══ Provided records

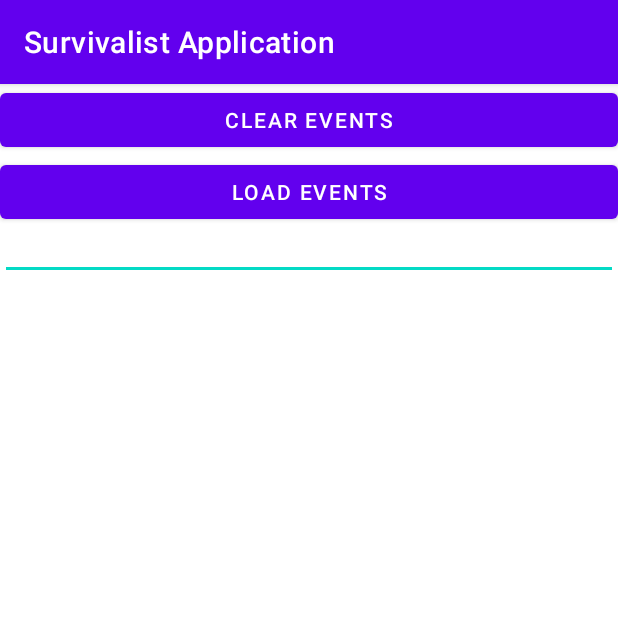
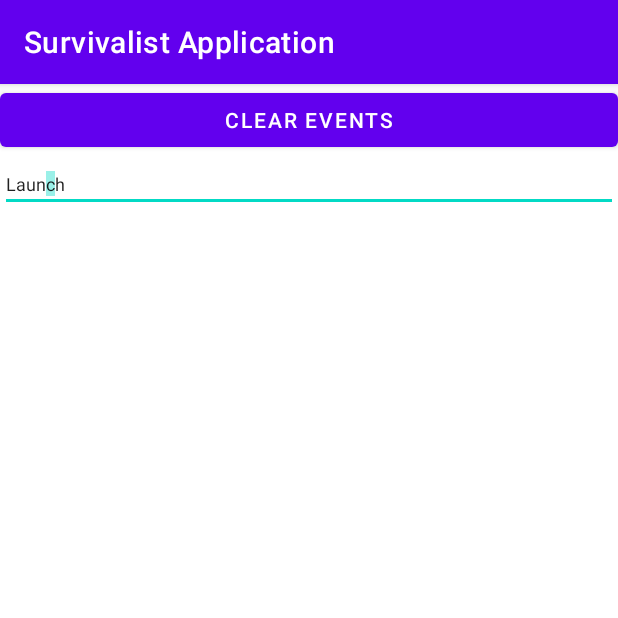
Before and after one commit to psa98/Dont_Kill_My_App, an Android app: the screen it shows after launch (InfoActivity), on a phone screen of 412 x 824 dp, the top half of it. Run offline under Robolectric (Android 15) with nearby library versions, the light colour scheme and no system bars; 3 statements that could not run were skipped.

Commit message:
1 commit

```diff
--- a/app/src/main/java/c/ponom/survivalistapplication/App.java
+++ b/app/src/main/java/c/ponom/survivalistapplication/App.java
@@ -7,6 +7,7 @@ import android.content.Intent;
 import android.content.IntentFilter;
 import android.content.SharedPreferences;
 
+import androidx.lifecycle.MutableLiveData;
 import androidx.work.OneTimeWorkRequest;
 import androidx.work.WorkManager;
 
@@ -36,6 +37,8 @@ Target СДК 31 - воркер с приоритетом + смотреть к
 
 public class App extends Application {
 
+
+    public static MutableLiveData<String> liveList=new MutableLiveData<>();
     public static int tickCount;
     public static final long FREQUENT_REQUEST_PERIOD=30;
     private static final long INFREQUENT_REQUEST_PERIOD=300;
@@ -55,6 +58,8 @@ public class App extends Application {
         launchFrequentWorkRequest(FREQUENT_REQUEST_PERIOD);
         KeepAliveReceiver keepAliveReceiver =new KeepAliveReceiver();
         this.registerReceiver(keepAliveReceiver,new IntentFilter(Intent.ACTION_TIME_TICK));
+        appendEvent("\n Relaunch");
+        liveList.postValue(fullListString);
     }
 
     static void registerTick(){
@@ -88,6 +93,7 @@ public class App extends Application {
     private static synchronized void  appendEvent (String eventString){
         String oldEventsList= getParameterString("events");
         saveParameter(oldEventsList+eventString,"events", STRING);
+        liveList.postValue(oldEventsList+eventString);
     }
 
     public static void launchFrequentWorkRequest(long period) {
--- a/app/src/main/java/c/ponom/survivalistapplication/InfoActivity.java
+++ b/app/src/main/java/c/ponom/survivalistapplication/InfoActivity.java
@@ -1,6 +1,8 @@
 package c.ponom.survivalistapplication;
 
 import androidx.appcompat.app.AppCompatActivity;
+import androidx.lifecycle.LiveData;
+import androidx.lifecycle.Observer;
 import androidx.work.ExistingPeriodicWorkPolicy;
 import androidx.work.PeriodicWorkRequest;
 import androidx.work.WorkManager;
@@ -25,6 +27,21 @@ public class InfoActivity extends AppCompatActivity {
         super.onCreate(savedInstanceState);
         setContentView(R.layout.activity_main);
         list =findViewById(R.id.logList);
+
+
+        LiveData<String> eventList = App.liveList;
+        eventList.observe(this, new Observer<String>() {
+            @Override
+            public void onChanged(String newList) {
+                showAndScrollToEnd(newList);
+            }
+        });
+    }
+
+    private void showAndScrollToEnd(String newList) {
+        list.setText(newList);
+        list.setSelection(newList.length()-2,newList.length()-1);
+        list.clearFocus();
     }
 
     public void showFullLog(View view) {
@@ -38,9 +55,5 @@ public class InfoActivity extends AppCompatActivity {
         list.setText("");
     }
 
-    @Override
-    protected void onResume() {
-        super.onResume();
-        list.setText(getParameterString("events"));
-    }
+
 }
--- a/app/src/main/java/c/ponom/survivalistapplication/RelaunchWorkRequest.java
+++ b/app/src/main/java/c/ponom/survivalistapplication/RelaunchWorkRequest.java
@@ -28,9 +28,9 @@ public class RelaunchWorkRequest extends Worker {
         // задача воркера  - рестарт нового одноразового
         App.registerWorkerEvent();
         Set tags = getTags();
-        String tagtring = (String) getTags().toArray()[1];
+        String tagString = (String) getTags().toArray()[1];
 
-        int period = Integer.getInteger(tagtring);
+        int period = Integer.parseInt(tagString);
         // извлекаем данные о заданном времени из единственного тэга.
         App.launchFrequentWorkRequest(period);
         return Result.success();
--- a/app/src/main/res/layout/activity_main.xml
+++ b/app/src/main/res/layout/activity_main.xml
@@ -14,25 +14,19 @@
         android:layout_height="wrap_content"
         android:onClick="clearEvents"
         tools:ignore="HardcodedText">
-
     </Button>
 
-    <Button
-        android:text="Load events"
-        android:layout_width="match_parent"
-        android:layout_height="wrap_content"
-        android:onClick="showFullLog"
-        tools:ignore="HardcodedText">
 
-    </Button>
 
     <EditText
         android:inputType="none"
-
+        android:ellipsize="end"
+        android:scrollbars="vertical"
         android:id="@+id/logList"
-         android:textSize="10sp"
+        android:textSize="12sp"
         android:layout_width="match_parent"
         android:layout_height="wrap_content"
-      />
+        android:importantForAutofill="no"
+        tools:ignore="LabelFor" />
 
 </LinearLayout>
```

════
══ Provided records

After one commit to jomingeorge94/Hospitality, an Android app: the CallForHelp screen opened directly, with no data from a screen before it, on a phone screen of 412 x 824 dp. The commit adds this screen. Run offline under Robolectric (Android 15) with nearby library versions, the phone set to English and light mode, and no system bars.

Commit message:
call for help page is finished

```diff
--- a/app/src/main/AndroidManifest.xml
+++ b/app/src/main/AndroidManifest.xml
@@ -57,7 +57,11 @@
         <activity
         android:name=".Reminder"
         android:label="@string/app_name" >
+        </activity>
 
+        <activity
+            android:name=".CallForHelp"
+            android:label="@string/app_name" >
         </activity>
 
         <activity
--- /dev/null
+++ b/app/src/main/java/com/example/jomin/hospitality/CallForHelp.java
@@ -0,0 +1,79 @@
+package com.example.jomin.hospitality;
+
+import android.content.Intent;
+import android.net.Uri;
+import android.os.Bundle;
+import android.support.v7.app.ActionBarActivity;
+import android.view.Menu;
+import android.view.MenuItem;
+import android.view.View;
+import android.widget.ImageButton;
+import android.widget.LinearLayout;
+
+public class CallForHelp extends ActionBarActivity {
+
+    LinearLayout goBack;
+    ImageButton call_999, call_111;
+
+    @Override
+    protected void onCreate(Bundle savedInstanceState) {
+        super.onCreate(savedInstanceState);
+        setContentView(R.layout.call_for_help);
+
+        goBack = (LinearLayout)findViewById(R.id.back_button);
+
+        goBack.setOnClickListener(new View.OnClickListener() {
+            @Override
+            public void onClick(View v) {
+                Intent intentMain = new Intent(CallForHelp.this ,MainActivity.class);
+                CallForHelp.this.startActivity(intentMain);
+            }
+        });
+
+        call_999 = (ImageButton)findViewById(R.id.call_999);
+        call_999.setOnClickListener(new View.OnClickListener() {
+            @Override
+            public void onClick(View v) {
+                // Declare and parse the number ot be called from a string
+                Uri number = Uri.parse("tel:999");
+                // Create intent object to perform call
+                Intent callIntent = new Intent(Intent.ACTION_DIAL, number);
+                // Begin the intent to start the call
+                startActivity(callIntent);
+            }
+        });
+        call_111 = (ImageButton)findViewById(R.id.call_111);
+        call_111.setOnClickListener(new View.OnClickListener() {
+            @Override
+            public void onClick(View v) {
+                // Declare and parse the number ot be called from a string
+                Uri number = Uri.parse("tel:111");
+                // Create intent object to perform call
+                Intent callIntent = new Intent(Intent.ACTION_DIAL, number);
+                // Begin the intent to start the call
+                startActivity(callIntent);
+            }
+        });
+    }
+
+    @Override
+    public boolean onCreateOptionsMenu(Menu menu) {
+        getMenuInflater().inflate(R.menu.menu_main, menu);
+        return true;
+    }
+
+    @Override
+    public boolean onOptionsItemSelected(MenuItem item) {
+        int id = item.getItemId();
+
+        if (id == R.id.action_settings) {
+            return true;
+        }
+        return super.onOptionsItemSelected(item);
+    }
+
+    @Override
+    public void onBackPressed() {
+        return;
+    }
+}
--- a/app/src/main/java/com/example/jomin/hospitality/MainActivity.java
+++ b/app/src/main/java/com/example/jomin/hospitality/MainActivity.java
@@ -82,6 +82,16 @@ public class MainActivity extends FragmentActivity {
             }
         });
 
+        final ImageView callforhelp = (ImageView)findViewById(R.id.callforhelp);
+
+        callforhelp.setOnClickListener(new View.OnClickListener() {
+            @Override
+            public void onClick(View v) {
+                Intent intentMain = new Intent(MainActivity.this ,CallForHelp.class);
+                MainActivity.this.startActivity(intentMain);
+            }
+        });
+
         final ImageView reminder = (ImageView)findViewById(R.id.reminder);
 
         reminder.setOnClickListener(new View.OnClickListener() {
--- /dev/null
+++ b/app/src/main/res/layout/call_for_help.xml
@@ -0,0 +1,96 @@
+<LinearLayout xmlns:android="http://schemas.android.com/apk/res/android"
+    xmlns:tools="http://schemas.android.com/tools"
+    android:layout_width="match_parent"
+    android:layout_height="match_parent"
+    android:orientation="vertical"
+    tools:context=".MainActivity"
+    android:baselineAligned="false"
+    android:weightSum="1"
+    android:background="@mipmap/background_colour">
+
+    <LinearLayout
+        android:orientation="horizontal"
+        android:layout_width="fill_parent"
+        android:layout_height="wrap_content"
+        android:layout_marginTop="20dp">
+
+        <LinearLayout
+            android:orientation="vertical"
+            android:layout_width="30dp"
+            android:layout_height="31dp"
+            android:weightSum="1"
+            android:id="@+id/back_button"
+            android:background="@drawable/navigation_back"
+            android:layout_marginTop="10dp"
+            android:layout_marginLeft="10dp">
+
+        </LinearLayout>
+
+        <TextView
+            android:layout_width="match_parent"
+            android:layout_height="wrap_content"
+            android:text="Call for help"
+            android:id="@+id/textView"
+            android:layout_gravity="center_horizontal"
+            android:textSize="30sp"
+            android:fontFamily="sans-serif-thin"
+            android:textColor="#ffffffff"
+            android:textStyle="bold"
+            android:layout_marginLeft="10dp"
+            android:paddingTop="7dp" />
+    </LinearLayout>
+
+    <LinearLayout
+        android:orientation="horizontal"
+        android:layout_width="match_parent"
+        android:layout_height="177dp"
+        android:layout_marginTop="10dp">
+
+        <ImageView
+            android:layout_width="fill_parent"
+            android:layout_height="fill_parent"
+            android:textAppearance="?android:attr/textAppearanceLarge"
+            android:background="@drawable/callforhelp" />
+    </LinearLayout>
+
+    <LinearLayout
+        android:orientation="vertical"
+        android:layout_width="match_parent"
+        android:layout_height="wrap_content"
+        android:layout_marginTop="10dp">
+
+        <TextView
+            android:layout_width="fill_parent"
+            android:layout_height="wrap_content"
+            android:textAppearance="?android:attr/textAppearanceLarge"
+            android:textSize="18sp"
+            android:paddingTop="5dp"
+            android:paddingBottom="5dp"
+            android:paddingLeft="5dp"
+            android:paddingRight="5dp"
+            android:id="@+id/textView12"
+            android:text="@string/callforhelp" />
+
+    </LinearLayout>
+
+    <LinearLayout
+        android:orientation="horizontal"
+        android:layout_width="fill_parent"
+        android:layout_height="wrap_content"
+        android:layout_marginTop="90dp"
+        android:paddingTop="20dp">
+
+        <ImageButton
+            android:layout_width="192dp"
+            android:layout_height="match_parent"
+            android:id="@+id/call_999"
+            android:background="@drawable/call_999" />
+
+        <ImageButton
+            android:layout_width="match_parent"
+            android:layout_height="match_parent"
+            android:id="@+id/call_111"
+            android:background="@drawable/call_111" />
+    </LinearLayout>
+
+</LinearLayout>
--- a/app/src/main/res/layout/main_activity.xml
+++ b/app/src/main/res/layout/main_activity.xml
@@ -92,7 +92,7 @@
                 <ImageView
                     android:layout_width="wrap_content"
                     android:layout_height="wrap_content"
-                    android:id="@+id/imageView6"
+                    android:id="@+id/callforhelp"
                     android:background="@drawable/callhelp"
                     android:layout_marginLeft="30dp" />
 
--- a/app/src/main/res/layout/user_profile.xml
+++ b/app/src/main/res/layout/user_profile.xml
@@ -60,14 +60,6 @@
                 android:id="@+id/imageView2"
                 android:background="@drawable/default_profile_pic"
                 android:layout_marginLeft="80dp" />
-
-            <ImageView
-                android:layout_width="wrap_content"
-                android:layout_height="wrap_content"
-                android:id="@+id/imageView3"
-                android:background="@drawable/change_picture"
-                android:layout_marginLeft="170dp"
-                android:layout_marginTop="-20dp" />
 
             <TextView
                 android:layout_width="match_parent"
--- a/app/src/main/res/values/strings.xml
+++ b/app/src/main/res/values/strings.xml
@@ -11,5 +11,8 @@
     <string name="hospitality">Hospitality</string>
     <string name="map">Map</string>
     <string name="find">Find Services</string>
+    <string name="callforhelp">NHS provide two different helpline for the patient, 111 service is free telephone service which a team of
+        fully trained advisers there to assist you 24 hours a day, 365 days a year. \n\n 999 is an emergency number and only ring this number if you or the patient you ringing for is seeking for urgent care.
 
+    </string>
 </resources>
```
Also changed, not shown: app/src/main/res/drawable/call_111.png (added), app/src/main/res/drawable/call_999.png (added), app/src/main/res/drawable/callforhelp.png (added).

════

__Exercise brief__
Your answer should be one number: the count of lines in the data above that include the word "protected".

__Answer section__
2